:: Required action ::
Word for word, copy the records and drop the pictures.
++++++++++++++++++++
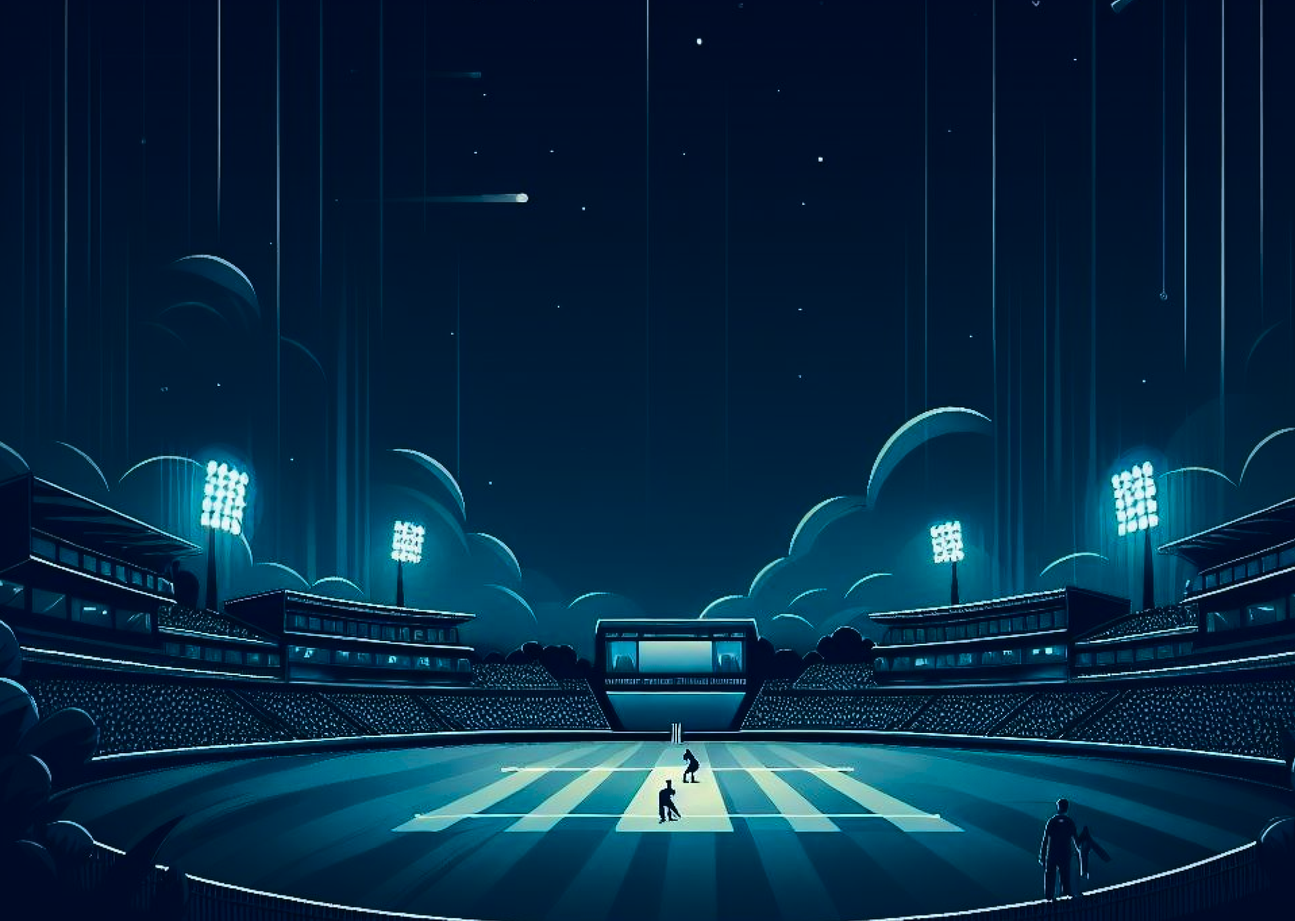
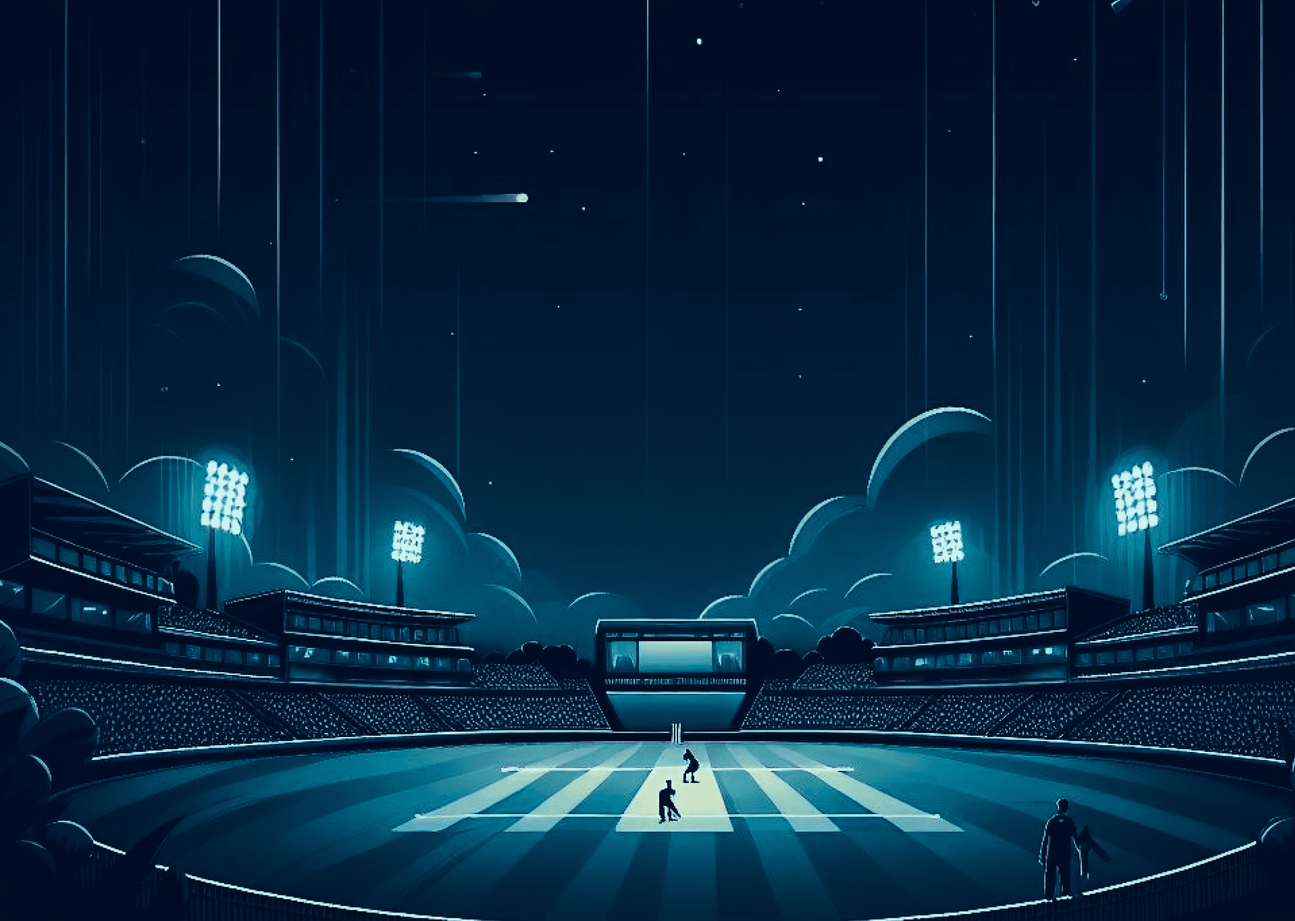
Update background

diff --git a/src/components/DashboardPage/DashboardPage.jsx b/src/components/DashboardPage/DashboardPage.jsx
@@ -48,7 +48,7 @@ const TeamPlayers = ({ type, data }) => {
       <div className='flex flex-wrap items-center justify-evenly'>
         {data.map(player => (
           player.type === type &&
-          <div className="px-16 py-8" key={player.playerName}>
+          <div className="px-8 py-4" key={player.playerName}>
             <Card data={player} />
           </div>
         ))}

diff --git a/src/App.css b/src/App.css
@@ -55,9 +55,9 @@ a:hover {
 
 body {
   background-image: url('/images/background/main.png');
-  background-size: 100% 100%;
+  background-size: cover;
   background-repeat: no-repeat;
-  background-position: bottom;
+  background-position: center;
   min-width: 320px;
   min-height: 100vh;
 }

diff --git a/src/components/DashboardPage/DashboardPage.css b/src/components/DashboardPage/DashboardPage.css
@@ -4,7 +4,7 @@
   grid-template-rows: auto 1fr;
   grid-template-columns: 1.3fr 5fr;
   width: 100%;
-  height: 100vh;
+  /* height: 100%; */
 }
 
 .team-container {
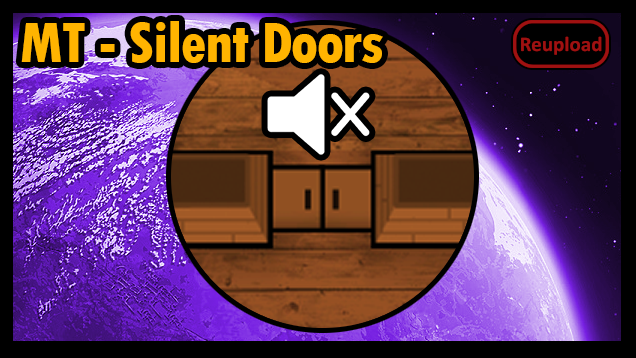
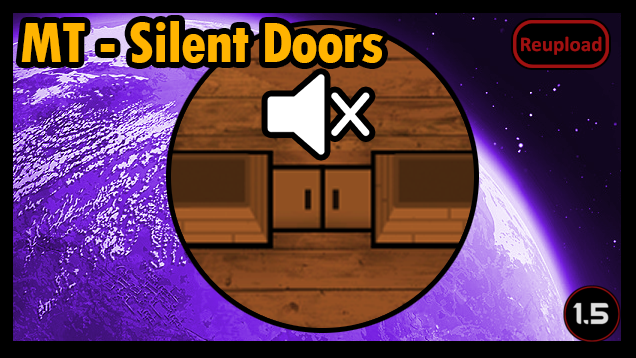
Mod updated for 1.5 and passed autotests

Changed region(s): [[0.8664, 0.7989, 0.9858, 0.9525]]

diff --git a/README.md b/README.md
@@ -24,11 +24,13 @@ Removes the sound effect from doors.
 
 -  See if the the error persists if you just have this mod and its requirements active.
 -  If not, try adding your other mods until it happens again.
--  Post your error-log using https://steamcommunity.com/workshop/filedetails/?id=818773962]HugsLib and command Ctrl+F12
+-  Post your error-log using https://steamcommunity.com/workshop/filedetails/?id=818773962]HugsLib or the standalone https://steamcommunity.com/sharedfiles/filedetails/?id=2873415404]Uploader and command Ctrl+F12
 -  For best support, please use the Discord-channel for error-reporting.
 -  Do not report errors by making a discussion-thread, I get no notification of that.
 -  If you have the solution for a problem, please post it to the GitHub repository.
+-  Use https://github.com/RimSort/RimSort/releases/latest]RimSort to sort your mods
 
 
 
+https://steamcommunity.com/sharedfiles/filedetails/changelog/2012447929]![Image](https://img.shields.io/github/v/release/emipa606/SilentDoors?label=latest%20version&style=plastic&color=9f1111&labelColor=black)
++++++++++++++++++++
:: Response ::
Update background

diff --git a/src/components/DashboardPage/DashboardPage.jsx b/src/components/DashboardPage/DashboardPage.jsx
@@ -48,7 +48,7 @@ const TeamPlayers = ({ type, data }) => {
       <div className='flex flex-wrap items-center justify-evenly'>
         {data.map(player => (
           player.type === type &&
-          <div className="px-16 py-8" key={player.playerName}>
+          <div className="px-8 py-4" key={player.playerName}>
             <Card data={player} />
           </div>
         ))}

diff --git a/src/App.css b/src/App.css
@@ -55,9 +55,9 @@ a:hover {
 
 body {
   background-image: url('/images/background/main.png');
-  background-size: 100% 100%;
+  background-size: cover;
   background-repeat: no-repeat;
-  background-position: bottom;
+  background-position: center;
   min-width: 320px;
   min-height: 100vh;
 }

diff --git a/src/components/DashboardPage/DashboardPage.css b/src/components/DashboardPage/DashboardPage.css
@@ -4,7 +4,7 @@
   grid-template-rows: auto 1fr;
   grid-template-columns: 1.3fr 5fr;
   width: 100%;
-  height: 100vh;
+  /* height: 100%; */
 }
 
 .team-container {
Mod updated for 1.5 and passed autotests

Changed region(s): [[0.8664, 0.7989, 0.9858, 0.9525]]

diff --git a/README.md b/README.md
@@ -24,11 +24,13 @@ Removes the sound effect from doors.
 
 -  See if the the error persists if you just have this mod and its requirements active.
 -  If not, try adding your other mods until it happens again.
--  Post your error-log using https://steamcommunity.com/workshop/filedetails/?id=818773962]HugsLib and command Ctrl+F12
+-  Post your error-log using https://steamcommunity.com/workshop/filedetails/?id=818773962]HugsLib or the standalone https://steamcommunity.com/sharedfiles/filedetails/?id=2873415404]Uploader and command Ctrl+F12
 -  For best support, please use the Discord-channel for error-reporting.
 -  Do not report errors by making a discussion-thread, I get no notification of that.
 -  If you have the solution for a problem, please post it to the GitHub repository.
+-  Use https://github.com/RimSort/RimSort/releases/latest]RimSort to sort your mods
 
 
 
+https://steamcommunity.com/sharedfiles/filedetails/changelog/2012447929]![Image](https://img.shields.io/github/v/release/emipa606/SilentDoors?label=latest%20version&style=plastic&color=9f1111&labelColor=black)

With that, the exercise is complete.